▶ _EXERCISE DETAILS_
Which lines below include the string "vous"? Please show each one.

===== PROVIDED DATA

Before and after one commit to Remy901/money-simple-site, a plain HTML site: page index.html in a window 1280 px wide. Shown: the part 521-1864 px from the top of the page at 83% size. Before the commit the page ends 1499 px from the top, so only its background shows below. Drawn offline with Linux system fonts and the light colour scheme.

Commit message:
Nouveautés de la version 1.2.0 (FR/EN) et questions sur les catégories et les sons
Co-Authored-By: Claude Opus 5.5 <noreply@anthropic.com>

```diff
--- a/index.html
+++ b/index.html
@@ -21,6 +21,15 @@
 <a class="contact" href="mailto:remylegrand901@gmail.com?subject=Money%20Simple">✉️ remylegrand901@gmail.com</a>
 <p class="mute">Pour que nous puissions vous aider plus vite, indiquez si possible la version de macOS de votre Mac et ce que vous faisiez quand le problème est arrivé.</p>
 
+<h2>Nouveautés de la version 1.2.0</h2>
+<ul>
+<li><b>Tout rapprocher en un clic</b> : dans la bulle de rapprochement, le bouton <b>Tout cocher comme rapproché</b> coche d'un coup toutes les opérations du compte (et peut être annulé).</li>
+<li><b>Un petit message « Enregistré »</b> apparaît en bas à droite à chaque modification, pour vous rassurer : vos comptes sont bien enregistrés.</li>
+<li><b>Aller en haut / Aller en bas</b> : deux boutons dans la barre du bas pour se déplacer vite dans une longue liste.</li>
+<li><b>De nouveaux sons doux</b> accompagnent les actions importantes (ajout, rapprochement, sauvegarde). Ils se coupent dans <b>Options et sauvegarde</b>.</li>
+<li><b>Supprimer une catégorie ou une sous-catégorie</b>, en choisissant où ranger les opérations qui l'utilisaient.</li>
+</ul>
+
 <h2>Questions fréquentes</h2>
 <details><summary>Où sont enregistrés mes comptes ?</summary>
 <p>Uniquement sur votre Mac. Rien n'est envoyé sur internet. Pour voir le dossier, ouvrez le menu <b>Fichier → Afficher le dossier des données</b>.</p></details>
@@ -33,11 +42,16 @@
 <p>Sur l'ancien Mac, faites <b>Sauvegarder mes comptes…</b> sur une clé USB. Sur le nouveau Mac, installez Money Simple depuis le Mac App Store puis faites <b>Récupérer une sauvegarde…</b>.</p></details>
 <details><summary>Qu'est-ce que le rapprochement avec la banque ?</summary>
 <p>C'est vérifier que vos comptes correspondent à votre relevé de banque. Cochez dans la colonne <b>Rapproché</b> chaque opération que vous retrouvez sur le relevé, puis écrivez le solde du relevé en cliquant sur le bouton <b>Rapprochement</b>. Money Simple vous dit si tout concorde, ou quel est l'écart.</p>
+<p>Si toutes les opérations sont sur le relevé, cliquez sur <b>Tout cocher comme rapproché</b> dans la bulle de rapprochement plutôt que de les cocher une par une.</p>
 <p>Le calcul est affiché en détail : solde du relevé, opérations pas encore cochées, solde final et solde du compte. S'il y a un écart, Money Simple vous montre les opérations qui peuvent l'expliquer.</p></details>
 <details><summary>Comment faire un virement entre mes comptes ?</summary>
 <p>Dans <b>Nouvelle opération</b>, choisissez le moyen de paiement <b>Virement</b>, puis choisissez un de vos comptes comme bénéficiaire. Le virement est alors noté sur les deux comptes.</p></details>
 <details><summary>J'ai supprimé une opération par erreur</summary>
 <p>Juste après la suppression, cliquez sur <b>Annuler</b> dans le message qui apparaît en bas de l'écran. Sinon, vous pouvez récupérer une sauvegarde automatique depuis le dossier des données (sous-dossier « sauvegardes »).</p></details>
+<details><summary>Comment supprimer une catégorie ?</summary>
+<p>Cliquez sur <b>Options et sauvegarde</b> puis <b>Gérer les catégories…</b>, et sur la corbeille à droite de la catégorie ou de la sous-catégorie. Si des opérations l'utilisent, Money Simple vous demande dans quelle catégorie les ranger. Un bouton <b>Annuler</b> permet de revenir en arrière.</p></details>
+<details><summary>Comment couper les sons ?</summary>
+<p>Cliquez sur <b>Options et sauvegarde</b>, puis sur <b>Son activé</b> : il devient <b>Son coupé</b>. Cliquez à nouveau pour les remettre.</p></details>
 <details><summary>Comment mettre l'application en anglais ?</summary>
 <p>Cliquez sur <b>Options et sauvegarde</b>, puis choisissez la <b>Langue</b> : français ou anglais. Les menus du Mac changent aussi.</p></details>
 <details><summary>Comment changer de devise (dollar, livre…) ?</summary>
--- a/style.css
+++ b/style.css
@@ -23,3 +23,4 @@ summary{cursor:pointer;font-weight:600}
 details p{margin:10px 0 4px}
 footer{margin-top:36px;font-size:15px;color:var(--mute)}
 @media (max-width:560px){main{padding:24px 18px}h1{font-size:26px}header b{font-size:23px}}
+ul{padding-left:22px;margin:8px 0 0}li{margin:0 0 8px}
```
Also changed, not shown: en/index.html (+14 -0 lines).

==========

▶ _TASK OUTPUT_
 <p class="mute">Pour que nous puissions vous aider plus vite, indiquez si possible la version de macOS de votre Mac et ce que vous faisiez quand le problème est arrivé.</p>
+<li><b>Un petit message « Enregistré »</b> apparaît en bas à droite à chaque modification, pour vous rassurer : vos comptes sont bien enregistrés.</li>
 <p>C'est vérifier que vos comptes correspondent à votre relevé de banque. Cochez dans la colonne <b>Rapproché</b> chaque opération que vous retrouvez sur le relevé, puis écrivez le solde du relevé en cliquant sur le bouton <b>Rapprochement</b>. Money Simple vous dit si tout concorde, ou quel est l'écart.</p>
 <p>Le calcul est affiché en détail : solde du relevé, opérations pas encore cochées, solde final et solde du compte. S'il y a un écart, Money Simple vous montre les opérations qui peuvent l'expliquer.</p></details>
 <p>Juste après la suppression, cliquez sur <b>Annuler</b> dans le message qui apparaît en bas de l'écran. Sinon, vous pouvez récupérer une sauvegarde automatique depuis le dossier des données (sous-dossier « sauvegardes »).</p></details>
+<p>Cliquez sur <b>Options et sauvegarde</b> puis <b>Gérer les catégories…</b>, et sur la corbeille à droite de la catégorie ou de la sous-catégorie. Si des opérations l'utilisent, Money Simple vous demande dans quelle catégorie les ranger. Un bouton <b>Annuler</b> permet de revenir en arrière.</p></details>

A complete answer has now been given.